Taiwan and the UN
By I-Chun Hsiao, Jerry I-Hsuan Hsiao ¿½¸q«T¡A¿½¸q«Å
While Taiwan is embroiled in a dispute with the Philippines on the seas, another
battle is quietly being waged in the sky.
Since 2009, Taiwan has sought to become an observer to the UN¡¦s International
Civil Aviation Organization (ICAO).
The 38th session of the ICAO Assembly will take place in Montreal, Canada, from
Sept. 24 to Oct. 4. Given that the ICAO Assembly takes place once every three
years, there is an increased urgency for Taiwan to gain observership status this
Taiwan accounts for less than 1 percent of the Earth¡¦s total land area. However,
it provides air traffic control services to more than 1.2 million flights
annually, and in 2011, Taiwan Taoyuan International Airport ranked as the
world¡¦s 10th and 19th largest airport by international cargo volume and number
of international passengers respectively.
Recognizing the vital role Taiwan plays in the global aviation system, Taiwan
has received some support from the international community for its observership
in the ICAO.
For example, on March 14, bills S.579 and H.R. 1151 were introduced in the US
Congress by US Senator Robert Menendez and US Representative Ed Royce to develop
and implement a plan to obtain observer status in the ICAO for Taiwan.
More recently, on May 22, the Irish parliament passed a measure supporting
Taiwan¡¦s participation in international organizations.
Perhaps most importantly, former Chinese president Hu Jintao (JÀAÀÜ) signaled a
willingness to support Taiwan¡¦s participation in the ICAO on the sidelines of
the APEC meeting in September last year.
However, to ensure meaningful participation in the ICAO, Taiwan must actively
seek to make substantive contributions in each and every meeting.
This is crucial because while the World Health Assembly (WHA) of the WHO meets
annually, the ICAO Assembly meets ¡§not less than once in three years.¡¨ The low
meeting frequency means that Taiwan must not be be satisfied merely by being
present at the meetings.
In addition, Taiwan must realize that meaningful participation is not an
automatic consequence of gaining observership.
To illustrate, the rights and responsibilities of the category in which Taiwan
was listed in the WHA ¡X Observers ¡X is not explicitly specified in the WHA¡¦s
Rules of Procedures.
As a result, Taiwan¡¦s participation was subject to political interference from
China, who made sure to curtail Taiwan¡¦s participation at every turn.
In turn, the Taiwanese delegation has found it increasingly difficult to
participate in meetings, technical workshops and other subsidiary bodies of the
Fortunately, the rights and obligations of Observer (the category in which
Taiwan will likely be put in the ICAO) is explicitly regulated in Rule 25 of the
ICAO¡¦s Rules of Procedure.
It states: ¡§Observers may participate without vote in the deliberations of the
Assembly, its commissions and sub-commissions when their meetings are not held

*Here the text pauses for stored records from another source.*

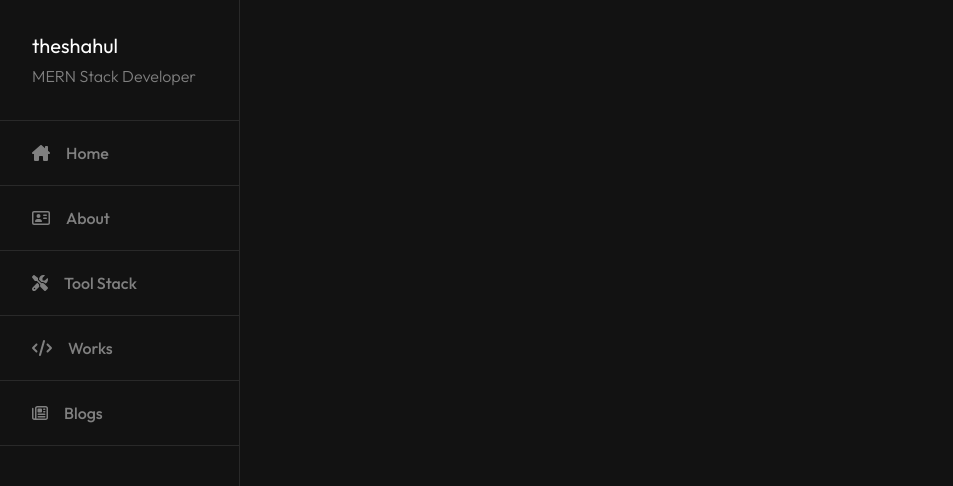
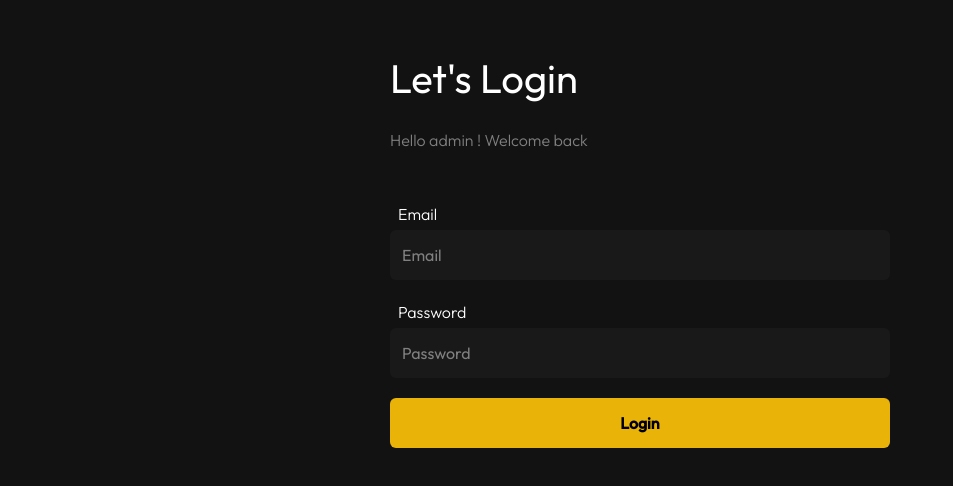
Before and after one commit to shahulcb/portfolio-react, a React (Create React App) app: page /admin/login in a window 1280 px wide. Shown: the top 486 px of the page, without its empty margins (0-953 px from the left). Built offline with nearby package versions, Linux system fonts and the light colour scheme.

Commit message:
admin login added

```diff
--- a/src/App.js
+++ b/src/App.js
@@ -3,6 +3,7 @@ import AllBlogs from "./pages/Admin/AllBlogs";
 import AllWorks from "./pages/Admin/AllWorks";
 import Dashboard from "./pages/Admin/Dashboard";
 import EditAbout from "./pages/Admin/EditAbout";
+import Login from "./pages/Admin/Login";
 import ToolStack from "./pages/Admin/ToolStack";
 import About from "./pages/Visitor/About";
 import Blog from "./pages/Visitor/Blog";
@@ -17,9 +18,12 @@ import { Routes, Route, useLocation } from "react-router-dom";
 function App() {
   const location = useLocation()
   const isAdmin = location.pathname.startsWith("/admin")
+  const isLoginPage = location.pathname.startsWith("/admin/login")
   return (
     <>
-      {isAdmin ? <Navbar userRole="admin" /> : <Navbar userRole="visitor" />}
+      {!isLoginPage && (
+        isAdmin ? <Navbar userRole="admin" /> : <Navbar userRole="visitor" />
+      )}
       <Routes>
         <Route index element={<Home />} />
         <Route path="/works" element={<Works />} />
@@ -29,6 +33,7 @@ function App() {
         <Route path="/about" element={<About />} />
         <Route path="/contact" element={<Contact />} />
 
+        <Route path="/admin/login" element={<Login />} />
         <Route path="/admin/dashboard">
           <Route index element={<Dashboard />} />
           <Route path="about" element={<EditAbout />} />
--- /dev/null
+++ b/src/pages/Admin/Login.jsx
@@ -0,0 +1,44 @@
+import React from 'react'
+import Section from '../../components/Section'
+import { ErrorMessage, Field, Form, Formik } from 'formik'
+import FormButton from '../../components/Form/FormButton'
+import * as Yup from "yup"
+
+function Login() {
+    const initialValues = {
+        email: '',
+        password: ''
+    }
+    const validationSchema = Yup.object({
+        email: Yup.string().email("Enter valid email").required('required'),
+        password: Yup.string().required('required').min(8, "Password must have at least 8 characters")
+    })
+    return (
+        <Section className={"border-none max-w-[500px] mx-auto lg:px-0"}>
+            <div className='flex flex-col gap-5'>
+                <h1 className="text-[32px] font-normal lg:text-[40px]">Let's Login</h1>
+                <p className='text-base text-customTextColor font-light'>Hello admin ! Welcome back</p>
+            </div>
+            <Formik initialValues={initialValues} validationSchema={validationSchema}>
+                <Form>
+                    <div className='flex flex-col gap-5'>
+                        <div className='form-control'>
+                            <label htmlFor="email">Email</label>
+                            <Field type="email" placeholder="Email" name="email" />
+                            <ErrorMessage component={'span'} name='email' />
+                        </div>
+                        <div className='form-control'>
+                            <label htmlFor="password">Password</label>
+                            <Field type="password" placeholder="Password" name="password" />
+                            <ErrorMessage component={'span'} name='password' />
+                        </div>
+                        <FormButton type={"submit"}>Login</FormButton>
+                    </div>
+                </Form>
+            </Formik>
+
+        </Section>
+    )
+}
+
+export default Login
```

Taiwan must use this ¡§guarantee¡¨ to make its voice heard and presence felt in
Moreover, Taiwan must also define the scope in which its name (eg, Chinese
Taipei) will be used.
This is important because while Taiwan maintained that it was to be called
Chinese Taipei in the WHO and all of its subsidiary bodies, China said that
Taiwan was to be called Chinese Taipei only in the WHA and ¡§Taiwan, province of
China¡¨ in all other instances.
To prevent such controversy, Taiwan should make it clear that its name applies
throughout the ICAO.
Taiwan¡¦s absence from deliberations concerning civil aviation makes it difficult
for Taiwan to become aware, much less implement international standards and
regulations in a timely and appropriate manner.
The international community ought to recognize the safety loophole this poses to
passenger and cargo from Taiwan and around the world, and ensure Taiwan¡¦s
meaningful participation in the ICAO this fall.
I-Chun Hsiao is a graduate student at Harvard University¡¦s Kennedy School of
Government. Jerry I-Hsuan Hsiao is a lecturer in law at the University of